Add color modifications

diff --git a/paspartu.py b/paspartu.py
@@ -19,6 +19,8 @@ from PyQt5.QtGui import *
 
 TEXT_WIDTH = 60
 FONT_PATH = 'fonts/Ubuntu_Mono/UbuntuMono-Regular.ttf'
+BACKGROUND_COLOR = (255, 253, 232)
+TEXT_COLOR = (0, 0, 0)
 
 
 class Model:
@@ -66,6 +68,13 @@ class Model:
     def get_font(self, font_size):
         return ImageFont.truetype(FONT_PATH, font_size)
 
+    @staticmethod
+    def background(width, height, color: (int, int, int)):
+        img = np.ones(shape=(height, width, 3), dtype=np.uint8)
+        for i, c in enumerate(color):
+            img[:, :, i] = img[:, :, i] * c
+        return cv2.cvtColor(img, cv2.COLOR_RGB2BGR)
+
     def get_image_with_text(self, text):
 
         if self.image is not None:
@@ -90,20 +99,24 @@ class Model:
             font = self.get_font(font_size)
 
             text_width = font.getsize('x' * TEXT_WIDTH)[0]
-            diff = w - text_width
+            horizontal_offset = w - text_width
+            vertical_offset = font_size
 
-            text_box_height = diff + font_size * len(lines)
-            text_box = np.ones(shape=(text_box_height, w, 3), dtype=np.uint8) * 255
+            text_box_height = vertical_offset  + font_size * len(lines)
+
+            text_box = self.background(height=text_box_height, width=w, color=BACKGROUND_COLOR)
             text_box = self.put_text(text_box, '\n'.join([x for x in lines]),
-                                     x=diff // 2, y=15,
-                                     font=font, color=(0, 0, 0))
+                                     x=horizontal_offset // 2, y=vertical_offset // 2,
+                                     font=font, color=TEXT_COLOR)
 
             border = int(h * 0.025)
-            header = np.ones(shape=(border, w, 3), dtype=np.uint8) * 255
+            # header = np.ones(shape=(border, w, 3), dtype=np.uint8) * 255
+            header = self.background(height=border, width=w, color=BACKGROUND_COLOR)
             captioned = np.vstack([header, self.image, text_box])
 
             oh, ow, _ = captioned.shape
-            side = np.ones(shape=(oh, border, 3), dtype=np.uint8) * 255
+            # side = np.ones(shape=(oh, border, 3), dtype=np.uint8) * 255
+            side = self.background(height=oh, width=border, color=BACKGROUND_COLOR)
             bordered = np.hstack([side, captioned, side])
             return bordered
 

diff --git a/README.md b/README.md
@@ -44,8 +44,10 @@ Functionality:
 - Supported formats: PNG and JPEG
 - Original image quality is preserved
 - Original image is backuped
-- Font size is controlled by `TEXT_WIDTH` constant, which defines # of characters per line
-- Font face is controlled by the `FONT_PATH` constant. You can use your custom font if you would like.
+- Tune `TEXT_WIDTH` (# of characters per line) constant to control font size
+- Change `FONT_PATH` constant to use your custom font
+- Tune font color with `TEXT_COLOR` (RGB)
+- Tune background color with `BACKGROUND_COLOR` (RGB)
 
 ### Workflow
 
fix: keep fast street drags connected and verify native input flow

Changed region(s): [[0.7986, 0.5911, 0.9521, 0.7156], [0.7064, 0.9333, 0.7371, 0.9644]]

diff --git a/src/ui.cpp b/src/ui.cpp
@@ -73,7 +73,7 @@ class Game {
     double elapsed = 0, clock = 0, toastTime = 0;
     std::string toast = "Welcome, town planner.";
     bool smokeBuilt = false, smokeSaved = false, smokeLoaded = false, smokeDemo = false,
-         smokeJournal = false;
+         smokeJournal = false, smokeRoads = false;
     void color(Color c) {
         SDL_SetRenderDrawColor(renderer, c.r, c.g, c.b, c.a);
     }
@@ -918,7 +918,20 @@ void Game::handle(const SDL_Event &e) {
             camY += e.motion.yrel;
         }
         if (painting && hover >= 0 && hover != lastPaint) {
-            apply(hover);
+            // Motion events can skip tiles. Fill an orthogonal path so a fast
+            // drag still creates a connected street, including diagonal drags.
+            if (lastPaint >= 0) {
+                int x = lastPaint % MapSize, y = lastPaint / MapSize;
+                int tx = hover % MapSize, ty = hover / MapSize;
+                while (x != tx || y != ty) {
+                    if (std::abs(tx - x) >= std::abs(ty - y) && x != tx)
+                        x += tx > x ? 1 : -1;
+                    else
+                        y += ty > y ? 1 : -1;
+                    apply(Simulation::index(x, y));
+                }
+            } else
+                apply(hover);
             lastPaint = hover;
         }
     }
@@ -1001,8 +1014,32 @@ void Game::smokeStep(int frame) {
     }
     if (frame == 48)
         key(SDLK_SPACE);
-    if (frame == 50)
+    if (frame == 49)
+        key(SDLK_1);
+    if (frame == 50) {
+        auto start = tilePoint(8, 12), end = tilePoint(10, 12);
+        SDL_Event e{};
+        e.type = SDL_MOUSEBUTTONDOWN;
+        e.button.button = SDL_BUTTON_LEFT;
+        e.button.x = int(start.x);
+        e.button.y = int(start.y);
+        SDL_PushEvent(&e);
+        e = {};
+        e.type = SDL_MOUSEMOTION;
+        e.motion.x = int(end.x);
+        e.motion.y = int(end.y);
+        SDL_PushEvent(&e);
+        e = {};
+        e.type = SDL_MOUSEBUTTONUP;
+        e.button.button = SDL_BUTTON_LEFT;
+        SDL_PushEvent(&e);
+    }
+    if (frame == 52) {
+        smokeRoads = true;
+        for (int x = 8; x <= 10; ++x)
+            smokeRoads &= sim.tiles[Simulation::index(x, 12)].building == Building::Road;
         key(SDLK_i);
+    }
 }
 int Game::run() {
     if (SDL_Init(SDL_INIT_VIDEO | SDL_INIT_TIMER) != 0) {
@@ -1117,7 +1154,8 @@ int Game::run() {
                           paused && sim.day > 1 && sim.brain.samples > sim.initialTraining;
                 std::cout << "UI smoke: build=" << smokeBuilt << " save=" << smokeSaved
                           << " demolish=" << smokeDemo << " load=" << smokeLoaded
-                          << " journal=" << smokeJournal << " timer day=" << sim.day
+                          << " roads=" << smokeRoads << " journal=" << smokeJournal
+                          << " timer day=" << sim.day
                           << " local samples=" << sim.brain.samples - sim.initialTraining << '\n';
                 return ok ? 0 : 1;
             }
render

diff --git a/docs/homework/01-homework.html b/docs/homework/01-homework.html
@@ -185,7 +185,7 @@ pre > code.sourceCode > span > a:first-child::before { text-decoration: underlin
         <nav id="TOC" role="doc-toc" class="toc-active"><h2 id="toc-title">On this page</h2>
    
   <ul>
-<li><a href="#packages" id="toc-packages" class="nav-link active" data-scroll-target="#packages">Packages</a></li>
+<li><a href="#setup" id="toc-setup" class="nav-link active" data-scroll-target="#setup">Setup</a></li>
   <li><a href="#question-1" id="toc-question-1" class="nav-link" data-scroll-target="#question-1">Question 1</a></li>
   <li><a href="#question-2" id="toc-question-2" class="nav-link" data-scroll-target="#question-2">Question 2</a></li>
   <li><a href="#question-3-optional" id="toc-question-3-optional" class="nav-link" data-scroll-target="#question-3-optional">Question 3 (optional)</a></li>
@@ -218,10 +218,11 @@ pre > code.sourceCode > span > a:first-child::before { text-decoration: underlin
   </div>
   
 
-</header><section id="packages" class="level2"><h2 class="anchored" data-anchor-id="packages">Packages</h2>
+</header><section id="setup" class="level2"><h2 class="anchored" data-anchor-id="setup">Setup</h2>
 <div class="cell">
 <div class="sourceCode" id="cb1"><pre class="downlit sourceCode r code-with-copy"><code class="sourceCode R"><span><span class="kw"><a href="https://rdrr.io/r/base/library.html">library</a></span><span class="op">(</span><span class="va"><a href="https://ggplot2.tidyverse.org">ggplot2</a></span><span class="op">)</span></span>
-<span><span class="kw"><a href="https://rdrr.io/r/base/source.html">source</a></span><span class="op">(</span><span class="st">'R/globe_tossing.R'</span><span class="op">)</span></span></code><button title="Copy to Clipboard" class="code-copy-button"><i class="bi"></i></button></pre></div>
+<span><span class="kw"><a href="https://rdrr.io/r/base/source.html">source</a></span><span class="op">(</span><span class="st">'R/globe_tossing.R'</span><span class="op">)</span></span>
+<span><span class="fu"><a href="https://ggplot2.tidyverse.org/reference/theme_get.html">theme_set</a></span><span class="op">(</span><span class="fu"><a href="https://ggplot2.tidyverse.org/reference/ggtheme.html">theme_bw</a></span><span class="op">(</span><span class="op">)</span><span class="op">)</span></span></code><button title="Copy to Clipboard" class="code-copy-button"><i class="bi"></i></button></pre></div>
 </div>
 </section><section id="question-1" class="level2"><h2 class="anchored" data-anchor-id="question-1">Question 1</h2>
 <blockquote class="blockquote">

__________

• [TASK OBJECTIVE]: From the records above, repeat exactly the lines from the one with "diff --git a/src/ui.cpp b/src/ui.cpp" through the one with "(lastPaint >= 0)", both included.

• [SOLUTION TO THE PROBLEM]:
diff --git a/src/ui.cpp b/src/ui.cpp
@@ -73,7 +73,7 @@ class Game {
     double elapsed = 0, clock = 0, toastTime = 0;
     std::string toast = "Welcome, town planner.";
     bool smokeBuilt = false, smokeSaved = false, smokeLoaded = false, smokeDemo = false,
-         smokeJournal = false;
+         smokeJournal = false, smokeRoads = false;
     void color(Color c) {
         SDL_SetRenderDrawColor(renderer, c.r, c.g, c.b, c.a);
     }
@@ -918,7 +918,20 @@ void Game::handle(const SDL_Event &e) {
             camY += e.motion.yrel;
         }
         if (painting && hover >= 0 && hover != lastPaint) {
-            apply(hover);
+            // Motion events can skip tiles. Fill an orthogonal path so a fast
+            // drag still creates a connected street, including diagonal drags.
+            if (lastPaint >= 0) {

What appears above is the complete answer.